Your task is to copy each line of the material below that includes "Under".

================================

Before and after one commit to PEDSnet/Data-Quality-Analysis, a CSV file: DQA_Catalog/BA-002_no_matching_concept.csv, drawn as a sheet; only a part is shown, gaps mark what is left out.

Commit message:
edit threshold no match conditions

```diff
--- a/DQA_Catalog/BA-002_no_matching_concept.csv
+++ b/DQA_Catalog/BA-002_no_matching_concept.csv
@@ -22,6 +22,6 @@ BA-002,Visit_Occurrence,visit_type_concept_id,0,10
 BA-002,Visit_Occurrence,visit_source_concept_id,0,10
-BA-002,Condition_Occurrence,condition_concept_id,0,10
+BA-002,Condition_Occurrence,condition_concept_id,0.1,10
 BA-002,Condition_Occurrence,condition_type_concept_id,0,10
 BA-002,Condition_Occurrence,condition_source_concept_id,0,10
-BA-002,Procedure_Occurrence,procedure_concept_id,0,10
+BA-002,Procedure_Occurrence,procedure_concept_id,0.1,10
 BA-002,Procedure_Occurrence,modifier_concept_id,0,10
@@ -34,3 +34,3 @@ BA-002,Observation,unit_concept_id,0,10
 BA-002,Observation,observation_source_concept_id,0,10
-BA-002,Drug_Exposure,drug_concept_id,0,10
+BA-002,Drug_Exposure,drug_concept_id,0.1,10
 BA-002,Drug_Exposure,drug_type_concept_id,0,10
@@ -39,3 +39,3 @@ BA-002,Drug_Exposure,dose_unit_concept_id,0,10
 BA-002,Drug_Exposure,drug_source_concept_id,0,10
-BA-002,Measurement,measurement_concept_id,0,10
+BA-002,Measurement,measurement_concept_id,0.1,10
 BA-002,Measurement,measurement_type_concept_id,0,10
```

================================

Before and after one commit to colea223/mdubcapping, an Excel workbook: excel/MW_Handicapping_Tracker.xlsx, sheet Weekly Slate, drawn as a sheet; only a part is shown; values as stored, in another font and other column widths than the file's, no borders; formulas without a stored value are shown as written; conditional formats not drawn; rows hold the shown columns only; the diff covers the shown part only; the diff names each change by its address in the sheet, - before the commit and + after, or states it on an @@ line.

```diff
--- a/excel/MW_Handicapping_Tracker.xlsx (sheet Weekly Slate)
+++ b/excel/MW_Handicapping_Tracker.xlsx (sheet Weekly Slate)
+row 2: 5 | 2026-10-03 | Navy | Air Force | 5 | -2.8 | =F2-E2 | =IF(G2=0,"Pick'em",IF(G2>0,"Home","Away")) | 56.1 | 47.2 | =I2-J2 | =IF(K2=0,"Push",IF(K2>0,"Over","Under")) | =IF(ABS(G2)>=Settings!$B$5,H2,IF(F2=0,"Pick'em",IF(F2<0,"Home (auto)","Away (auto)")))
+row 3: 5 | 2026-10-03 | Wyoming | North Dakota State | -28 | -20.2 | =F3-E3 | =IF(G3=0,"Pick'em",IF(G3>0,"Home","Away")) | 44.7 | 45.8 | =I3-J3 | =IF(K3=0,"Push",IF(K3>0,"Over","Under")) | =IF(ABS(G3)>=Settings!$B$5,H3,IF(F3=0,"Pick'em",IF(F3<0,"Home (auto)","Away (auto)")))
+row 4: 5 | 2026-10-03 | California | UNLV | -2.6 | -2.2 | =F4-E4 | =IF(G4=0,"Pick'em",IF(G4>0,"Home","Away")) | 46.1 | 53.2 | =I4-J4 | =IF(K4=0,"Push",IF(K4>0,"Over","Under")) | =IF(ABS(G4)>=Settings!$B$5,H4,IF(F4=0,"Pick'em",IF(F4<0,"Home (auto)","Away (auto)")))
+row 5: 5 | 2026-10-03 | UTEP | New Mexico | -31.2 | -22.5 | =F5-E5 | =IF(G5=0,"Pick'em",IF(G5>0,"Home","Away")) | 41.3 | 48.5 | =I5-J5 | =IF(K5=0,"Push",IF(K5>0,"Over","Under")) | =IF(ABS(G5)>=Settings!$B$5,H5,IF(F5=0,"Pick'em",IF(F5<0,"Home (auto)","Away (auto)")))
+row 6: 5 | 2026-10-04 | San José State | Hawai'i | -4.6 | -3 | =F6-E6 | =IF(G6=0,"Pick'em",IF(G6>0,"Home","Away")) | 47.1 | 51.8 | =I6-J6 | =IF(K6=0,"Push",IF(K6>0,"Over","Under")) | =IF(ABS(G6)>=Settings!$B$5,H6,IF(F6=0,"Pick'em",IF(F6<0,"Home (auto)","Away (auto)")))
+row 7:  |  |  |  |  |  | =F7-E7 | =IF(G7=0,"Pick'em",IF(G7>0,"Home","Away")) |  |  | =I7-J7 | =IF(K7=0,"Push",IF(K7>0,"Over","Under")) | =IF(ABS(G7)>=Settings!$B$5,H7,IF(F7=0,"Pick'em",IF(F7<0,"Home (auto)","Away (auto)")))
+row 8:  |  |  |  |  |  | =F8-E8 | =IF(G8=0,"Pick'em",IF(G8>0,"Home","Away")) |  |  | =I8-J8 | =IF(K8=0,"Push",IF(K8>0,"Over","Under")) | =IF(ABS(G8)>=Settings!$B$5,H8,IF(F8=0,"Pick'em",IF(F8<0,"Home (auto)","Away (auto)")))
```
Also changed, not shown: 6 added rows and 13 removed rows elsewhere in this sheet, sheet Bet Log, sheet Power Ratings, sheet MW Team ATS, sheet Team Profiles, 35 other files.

================================

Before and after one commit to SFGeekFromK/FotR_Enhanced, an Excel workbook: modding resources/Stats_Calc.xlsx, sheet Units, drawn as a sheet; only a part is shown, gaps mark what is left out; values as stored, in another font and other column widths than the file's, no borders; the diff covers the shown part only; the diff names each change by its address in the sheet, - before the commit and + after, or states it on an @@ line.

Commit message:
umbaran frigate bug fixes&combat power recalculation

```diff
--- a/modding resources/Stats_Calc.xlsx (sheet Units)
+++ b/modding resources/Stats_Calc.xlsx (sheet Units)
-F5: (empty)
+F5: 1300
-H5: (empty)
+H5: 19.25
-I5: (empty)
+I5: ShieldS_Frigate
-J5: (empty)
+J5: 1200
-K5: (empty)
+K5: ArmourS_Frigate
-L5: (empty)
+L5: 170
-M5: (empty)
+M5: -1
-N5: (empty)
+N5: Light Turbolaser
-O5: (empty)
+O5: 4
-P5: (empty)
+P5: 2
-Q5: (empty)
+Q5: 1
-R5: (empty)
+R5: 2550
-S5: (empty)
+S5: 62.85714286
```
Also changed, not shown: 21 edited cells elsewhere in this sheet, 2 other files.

================================

Response:
+row 2: 5 | 2026-10-03 | Navy | Air Force | 5 | -2.8 | =F2-E2 | =IF(G2=0,"Pick'em",IF(G2>0,"Home","Away")) | 56.1 | 47.2 | =I2-J2 | =IF(K2=0,"Push",IF(K2>0,"Over","Under")) | =IF(ABS(G2)>=Settings!$B$5,H2,IF(F2=0,"Pick'em",IF(F2<0,"Home (auto)","Away (auto)")))
+row 3: 5 | 2026-10-03 | Wyoming | North Dakota State | -28 | -20.2 | =F3-E3 | =IF(G3=0,"Pick'em",IF(G3>0,"Home","Away")) | 44.7 | 45.8 | =I3-J3 | =IF(K3=0,"Push",IF(K3>0,"Over","Under")) | =IF(ABS(G3)>=Settings!$B$5,H3,IF(F3=0,"Pick'em",IF(F3<0,"Home (auto)","Away (auto)")))
+row 4: 5 | 2026-10-03 | California | UNLV | -2.6 | -2.2 | =F4-E4 | =IF(G4=0,"Pick'em",IF(G4>0,"Home","Away")) | 46.1 | 53.2 | =I4-J4 | =IF(K4=0,"Push",IF(K4>0,"Over","Under")) | =IF(ABS(G4)>=Settings!$B$5,H4,IF(F4=0,"Pick'em",IF(F4<0,"Home (auto)","Away (auto)")))
+row 5: 5 | 2026-10-03 | UTEP | New Mexico | -31.2 | -22.5 | =F5-E5 | =IF(G5=0,"Pick'em",IF(G5>0,"Home","Away")) | 41.3 | 48.5 | =I5-J5 | =IF(K5=0,"Push",IF(K5>0,"Over","Under")) | =IF(ABS(G5)>=Settings!$B$5,H5,IF(F5=0,"Pick'em",IF(F5<0,"Home (auto)","Away (auto)")))
+row 6: 5 | 2026-10-04 | San José State | Hawai'i | -4.6 | -3 | =F6-E6 | =IF(G6=0,"Pick'em",IF(G6>0,"Home","Away")) | 47.1 | 51.8 | =I6-J6 | =IF(K6=0,"Push",IF(K6>0,"Over","Under")) | =IF(ABS(G6)>=Settings!$B$5,H6,IF(F6=0,"Pick'em",IF(F6<0,"Home (auto)","Away (auto)")))
+row 7:  |  |  |  |  |  | =F7-E7 | =IF(G7=0,"Pick'em",IF(G7>0,"Home","Away")) |  |  | =I7-J7 | =IF(K7=0,"Push",IF(K7>0,"Over","Under")) | =IF(ABS(G7)>=Settings!$B$5,H7,IF(F7=0,"Pick'em",IF(F7<0,"Home (auto)","Away (auto)")))
+row 8:  |  |  |  |  |  | =F8-E8 | =IF(G8=0,"Pick'em",IF(G8>0,"Home","Away")) |  |  | =I8-J8 | =IF(K8=0,"Push",IF(K8>0,"Over","Under")) | =IF(ABS(G8)>=Settings!$B$5,H8,IF(F8=0,"Pick'em",IF(F8<0,"Home (auto)","Away (auto)")))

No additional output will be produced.